“I really enjoy the store and its ongoing success,” Nancy said. “Most of all, I like dealing with people who are involved in beekeeping. I also enjoy helping people who are new to the hobby, who want to learn how to do it.”

Nancy said that the popularity of beekeeping is on the rise and that her business has assisted about 100 to 200 new beekeeping hobbyists within the past year.

“Beekeeping has become pretty popular as a hobby in the last three years,” Nancy said. “The bees have had something called colony collapse disorder and they’ve had some

BEESWAX candles are among the products sold at Sacramento Beekeeping Supplies. / Valley Community Newspapers photo, Lance Armstrong

BEESWAX candles are among the products sold at Sacramento Beekeeping Supplies. / Valley Community Newspapers photo, Lance Armstrong

heavy die out.

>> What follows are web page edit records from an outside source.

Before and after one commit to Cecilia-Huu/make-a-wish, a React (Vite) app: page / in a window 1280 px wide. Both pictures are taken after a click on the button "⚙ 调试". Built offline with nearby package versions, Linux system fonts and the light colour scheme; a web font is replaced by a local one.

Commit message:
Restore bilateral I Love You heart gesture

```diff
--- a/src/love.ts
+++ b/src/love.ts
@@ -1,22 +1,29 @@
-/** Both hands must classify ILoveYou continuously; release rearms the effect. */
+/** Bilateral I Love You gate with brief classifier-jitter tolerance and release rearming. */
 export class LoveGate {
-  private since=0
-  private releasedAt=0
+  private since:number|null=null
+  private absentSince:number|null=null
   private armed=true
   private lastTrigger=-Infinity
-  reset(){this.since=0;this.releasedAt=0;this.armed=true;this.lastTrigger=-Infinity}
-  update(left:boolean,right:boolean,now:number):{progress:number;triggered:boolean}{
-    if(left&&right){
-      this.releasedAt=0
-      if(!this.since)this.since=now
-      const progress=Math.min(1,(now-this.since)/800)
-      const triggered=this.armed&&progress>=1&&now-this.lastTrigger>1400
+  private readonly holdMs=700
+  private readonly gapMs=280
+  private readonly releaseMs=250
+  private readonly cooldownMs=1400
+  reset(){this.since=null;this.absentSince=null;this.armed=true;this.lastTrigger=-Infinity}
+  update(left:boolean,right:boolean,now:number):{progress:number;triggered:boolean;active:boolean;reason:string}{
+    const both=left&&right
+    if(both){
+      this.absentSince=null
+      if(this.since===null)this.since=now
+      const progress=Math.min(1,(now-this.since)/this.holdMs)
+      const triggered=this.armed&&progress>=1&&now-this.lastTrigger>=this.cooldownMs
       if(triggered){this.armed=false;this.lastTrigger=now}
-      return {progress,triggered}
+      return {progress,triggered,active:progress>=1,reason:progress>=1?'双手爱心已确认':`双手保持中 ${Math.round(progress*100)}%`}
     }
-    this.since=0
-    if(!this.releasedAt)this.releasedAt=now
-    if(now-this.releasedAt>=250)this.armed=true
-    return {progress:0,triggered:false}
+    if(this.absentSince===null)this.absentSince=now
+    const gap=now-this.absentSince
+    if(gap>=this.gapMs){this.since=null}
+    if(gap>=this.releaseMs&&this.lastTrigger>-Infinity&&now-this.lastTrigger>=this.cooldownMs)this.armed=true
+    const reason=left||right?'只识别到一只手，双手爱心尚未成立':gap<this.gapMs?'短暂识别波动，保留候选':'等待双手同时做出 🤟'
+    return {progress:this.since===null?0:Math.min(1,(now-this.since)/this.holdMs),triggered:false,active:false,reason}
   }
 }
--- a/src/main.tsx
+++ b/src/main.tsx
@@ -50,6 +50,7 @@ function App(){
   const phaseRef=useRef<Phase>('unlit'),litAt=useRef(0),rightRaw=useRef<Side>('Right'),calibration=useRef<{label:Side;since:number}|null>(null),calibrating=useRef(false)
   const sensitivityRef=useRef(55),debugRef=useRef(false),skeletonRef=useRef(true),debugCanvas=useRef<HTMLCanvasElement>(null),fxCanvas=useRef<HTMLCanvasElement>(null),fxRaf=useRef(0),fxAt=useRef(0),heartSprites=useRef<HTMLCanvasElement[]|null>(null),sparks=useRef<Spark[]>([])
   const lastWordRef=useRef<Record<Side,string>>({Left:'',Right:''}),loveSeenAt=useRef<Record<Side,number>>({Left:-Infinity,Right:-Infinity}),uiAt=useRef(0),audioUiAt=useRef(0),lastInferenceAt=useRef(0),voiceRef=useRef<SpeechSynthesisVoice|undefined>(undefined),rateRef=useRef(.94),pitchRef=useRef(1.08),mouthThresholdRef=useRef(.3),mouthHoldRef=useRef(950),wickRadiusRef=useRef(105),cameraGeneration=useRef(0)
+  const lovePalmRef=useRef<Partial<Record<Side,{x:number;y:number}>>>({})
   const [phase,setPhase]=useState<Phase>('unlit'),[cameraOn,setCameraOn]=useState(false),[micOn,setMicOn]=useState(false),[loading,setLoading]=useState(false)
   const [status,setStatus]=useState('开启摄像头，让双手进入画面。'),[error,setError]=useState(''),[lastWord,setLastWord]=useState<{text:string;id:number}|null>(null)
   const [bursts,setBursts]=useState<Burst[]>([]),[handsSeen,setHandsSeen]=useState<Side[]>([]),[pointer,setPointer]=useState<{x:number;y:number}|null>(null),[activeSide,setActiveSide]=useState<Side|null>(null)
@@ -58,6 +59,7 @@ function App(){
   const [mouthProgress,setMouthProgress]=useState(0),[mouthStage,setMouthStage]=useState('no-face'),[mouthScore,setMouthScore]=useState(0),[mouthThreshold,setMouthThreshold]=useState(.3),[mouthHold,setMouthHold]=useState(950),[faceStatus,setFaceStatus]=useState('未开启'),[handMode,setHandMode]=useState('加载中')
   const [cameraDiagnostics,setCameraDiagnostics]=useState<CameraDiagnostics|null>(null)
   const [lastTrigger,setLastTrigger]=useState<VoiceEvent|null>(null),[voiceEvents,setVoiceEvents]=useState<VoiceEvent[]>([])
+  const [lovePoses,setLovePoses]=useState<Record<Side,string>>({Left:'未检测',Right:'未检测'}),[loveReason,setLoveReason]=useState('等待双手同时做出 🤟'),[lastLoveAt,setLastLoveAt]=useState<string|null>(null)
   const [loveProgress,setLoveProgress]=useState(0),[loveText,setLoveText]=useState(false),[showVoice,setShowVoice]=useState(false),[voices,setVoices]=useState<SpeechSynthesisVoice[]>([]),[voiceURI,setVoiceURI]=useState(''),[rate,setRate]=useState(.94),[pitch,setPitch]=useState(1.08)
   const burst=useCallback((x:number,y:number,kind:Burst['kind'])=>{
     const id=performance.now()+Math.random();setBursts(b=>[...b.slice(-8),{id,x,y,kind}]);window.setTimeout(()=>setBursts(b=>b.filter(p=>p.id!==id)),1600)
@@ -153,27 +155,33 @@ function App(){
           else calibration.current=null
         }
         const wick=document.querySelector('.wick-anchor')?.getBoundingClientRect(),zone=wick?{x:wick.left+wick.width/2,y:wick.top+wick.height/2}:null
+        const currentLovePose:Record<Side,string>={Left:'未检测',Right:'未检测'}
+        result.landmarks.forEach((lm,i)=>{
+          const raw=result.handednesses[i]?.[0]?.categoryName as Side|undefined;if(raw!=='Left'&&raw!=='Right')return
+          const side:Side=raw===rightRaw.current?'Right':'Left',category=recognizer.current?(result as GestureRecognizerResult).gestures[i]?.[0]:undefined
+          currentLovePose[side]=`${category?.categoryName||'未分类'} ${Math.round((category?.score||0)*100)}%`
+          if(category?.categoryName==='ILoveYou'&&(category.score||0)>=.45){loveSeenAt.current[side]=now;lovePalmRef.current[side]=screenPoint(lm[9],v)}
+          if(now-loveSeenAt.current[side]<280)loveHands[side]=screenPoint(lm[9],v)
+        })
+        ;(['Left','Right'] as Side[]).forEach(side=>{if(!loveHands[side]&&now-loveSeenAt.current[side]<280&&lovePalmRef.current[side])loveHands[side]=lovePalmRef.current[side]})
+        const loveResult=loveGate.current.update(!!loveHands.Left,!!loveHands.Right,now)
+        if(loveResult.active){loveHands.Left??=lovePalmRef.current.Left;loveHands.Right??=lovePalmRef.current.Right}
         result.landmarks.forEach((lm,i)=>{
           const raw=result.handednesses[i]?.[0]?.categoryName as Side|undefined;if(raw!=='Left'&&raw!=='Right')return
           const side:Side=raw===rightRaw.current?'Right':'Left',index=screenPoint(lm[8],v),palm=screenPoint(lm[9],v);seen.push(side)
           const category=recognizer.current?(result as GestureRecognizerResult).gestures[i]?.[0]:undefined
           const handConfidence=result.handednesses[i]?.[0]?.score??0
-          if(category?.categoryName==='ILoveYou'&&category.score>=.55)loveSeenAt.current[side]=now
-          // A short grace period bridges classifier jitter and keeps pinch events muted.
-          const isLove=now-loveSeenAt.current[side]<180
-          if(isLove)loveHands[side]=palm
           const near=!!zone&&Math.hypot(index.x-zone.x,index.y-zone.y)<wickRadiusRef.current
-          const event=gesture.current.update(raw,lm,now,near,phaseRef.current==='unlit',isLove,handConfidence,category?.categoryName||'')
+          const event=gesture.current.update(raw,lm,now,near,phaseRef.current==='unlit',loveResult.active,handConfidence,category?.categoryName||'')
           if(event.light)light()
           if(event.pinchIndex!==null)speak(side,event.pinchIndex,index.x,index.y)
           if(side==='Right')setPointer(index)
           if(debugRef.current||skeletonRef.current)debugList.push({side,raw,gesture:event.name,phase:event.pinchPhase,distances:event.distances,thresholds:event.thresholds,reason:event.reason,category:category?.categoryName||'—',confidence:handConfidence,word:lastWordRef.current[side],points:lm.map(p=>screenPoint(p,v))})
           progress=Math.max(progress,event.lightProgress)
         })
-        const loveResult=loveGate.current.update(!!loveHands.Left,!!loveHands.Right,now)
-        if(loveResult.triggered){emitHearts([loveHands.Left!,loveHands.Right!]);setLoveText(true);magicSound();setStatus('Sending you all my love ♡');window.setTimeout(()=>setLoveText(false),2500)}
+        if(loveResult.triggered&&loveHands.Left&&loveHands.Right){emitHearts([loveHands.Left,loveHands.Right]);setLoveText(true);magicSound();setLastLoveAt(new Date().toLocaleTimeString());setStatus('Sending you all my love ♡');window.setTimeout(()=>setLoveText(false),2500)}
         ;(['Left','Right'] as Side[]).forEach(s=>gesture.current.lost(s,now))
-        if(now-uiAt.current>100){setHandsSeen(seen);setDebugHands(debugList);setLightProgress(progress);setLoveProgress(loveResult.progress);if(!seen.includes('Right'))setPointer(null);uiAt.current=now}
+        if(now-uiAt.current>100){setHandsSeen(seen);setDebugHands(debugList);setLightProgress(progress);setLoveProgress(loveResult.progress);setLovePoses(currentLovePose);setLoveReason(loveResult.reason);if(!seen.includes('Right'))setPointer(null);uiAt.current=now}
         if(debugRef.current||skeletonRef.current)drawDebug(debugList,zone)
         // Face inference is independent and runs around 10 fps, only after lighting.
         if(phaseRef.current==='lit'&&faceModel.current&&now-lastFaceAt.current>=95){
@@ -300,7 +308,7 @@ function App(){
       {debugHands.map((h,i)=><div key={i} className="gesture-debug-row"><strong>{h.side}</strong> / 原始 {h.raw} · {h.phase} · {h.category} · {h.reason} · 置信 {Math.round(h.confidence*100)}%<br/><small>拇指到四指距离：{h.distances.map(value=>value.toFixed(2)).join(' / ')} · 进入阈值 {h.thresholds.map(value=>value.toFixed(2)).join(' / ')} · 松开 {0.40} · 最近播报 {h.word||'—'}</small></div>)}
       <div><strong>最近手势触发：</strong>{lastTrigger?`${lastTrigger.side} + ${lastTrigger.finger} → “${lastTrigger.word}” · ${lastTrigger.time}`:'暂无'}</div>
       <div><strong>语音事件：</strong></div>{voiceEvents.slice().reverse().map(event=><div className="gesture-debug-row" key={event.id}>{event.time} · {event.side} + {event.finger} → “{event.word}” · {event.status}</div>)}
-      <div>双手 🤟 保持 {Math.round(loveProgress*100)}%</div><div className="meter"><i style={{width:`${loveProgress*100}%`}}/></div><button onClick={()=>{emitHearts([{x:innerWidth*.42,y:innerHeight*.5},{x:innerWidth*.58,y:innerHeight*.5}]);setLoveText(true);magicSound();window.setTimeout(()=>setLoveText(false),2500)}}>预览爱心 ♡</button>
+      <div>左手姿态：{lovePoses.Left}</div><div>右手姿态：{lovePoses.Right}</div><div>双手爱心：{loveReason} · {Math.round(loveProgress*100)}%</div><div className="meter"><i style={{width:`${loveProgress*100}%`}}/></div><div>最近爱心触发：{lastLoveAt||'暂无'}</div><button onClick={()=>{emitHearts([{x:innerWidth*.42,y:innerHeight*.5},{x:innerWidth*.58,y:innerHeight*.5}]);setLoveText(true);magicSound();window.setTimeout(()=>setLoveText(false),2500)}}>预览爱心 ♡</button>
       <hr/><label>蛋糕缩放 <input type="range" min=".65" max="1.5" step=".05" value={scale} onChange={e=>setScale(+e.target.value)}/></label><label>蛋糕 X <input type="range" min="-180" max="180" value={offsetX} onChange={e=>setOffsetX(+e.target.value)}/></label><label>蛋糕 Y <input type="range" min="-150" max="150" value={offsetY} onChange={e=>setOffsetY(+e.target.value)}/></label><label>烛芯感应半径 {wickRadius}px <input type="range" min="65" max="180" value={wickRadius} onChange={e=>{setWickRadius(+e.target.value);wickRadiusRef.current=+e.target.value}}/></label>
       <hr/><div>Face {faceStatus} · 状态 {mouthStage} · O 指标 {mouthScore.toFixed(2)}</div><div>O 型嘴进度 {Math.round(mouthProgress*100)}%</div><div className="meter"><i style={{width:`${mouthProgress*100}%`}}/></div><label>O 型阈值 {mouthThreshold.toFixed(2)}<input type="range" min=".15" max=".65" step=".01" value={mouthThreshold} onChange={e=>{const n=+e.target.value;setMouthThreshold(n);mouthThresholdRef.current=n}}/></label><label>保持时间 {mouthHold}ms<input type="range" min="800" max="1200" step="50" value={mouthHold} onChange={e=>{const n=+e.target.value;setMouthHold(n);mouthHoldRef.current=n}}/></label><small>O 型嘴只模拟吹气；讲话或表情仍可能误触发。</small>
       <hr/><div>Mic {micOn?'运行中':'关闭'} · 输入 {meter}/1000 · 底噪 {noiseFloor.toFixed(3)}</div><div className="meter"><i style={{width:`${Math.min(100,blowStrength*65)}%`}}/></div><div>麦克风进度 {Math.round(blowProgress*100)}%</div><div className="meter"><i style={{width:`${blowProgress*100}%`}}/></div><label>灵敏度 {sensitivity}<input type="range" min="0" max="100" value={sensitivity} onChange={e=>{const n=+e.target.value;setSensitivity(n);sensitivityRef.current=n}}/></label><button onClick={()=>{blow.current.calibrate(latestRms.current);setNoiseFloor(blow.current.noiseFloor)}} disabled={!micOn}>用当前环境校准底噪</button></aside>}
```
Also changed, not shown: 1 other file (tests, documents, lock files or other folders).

That’s improving and there’s been a lot of people who I think were thinking about beekeeping for years who finally decided to do it.”

Nancy added that the current gardening boom has also added to the popularity of beekeeping.

“There have been a lot of people doing their own gardening and eating local and organic food, and bees and beekeeping go along with that, as well,” Nancy said.

Nancy’s desire to educate others about beekeeping is something that she has passed on to her store’s employees, who are eager to assist the general public in answering any beekeeping questions.

Wilton resident Brian Fishback, a past president of the Sacramento Area Beekeepers Association, said that he is very appreciative of the willingness that workers of Sacramento Beekeeping Supplies have to share their beekeeping-related knowledge.

LOTS OF OPTIONS. The store offers a wide variety of non-beekeeping supplies, including candles, lotions, creams, lipsticks, shampoos and conditioners and bee-related home and garden decorations, jewelry, cookbooks and stuffed animals. / Valley Community Newspapers photo, Lance Armstrong

LOTS OF OPTIONS. The store offers a wide variety of non-beekeeping supplies, including candles, lotions, creams, lipsticks, shampoos and conditioners and bee-related home and garden decorations, jewelry, cookbooks and stuffed animals. / Valley Community Newspapers photo, Lance Armstrong

“I think (Sacramento Beekeeping Supplies) is a great asset,” Fishback said. “They’re not only an asset to the beekeeping industry, but they’re an asset here to local beekeepers. They are a hub for beekeeping issues in the city, in the county, as well as with local beekeepers. You have a lot of hobbyists who are coming into (beekeeping) and it’s like anything else; you can read a lot of books, but it doesn’t exactly always mean that that’s what is going to happen out in the field. And that’s where Fred, Nancy and, of course, their girls come in. When people come down and find them and have a lot of questions, they’ve always attended to everybody’s questions and answered them.”

Nancy emphasized that because her business has a partially misleading name, she strives to continuously educate others that her store offers much more than beekeeping supplies.

“I do like to (stress the) difference between just beekeeping things (and other products),” Nancy said. “I named the store Sacramento Beekeeping Supplies, because (beekeeping supplies) is all we had at first. It’s much more than beekeeping. Come and see for yourself.”

Sacramento Beekeeping Supplies is open Tuesdays through Saturdays from 10 a.m. to 5:30 p.m.

For more information, call (916) 451-2337 or visit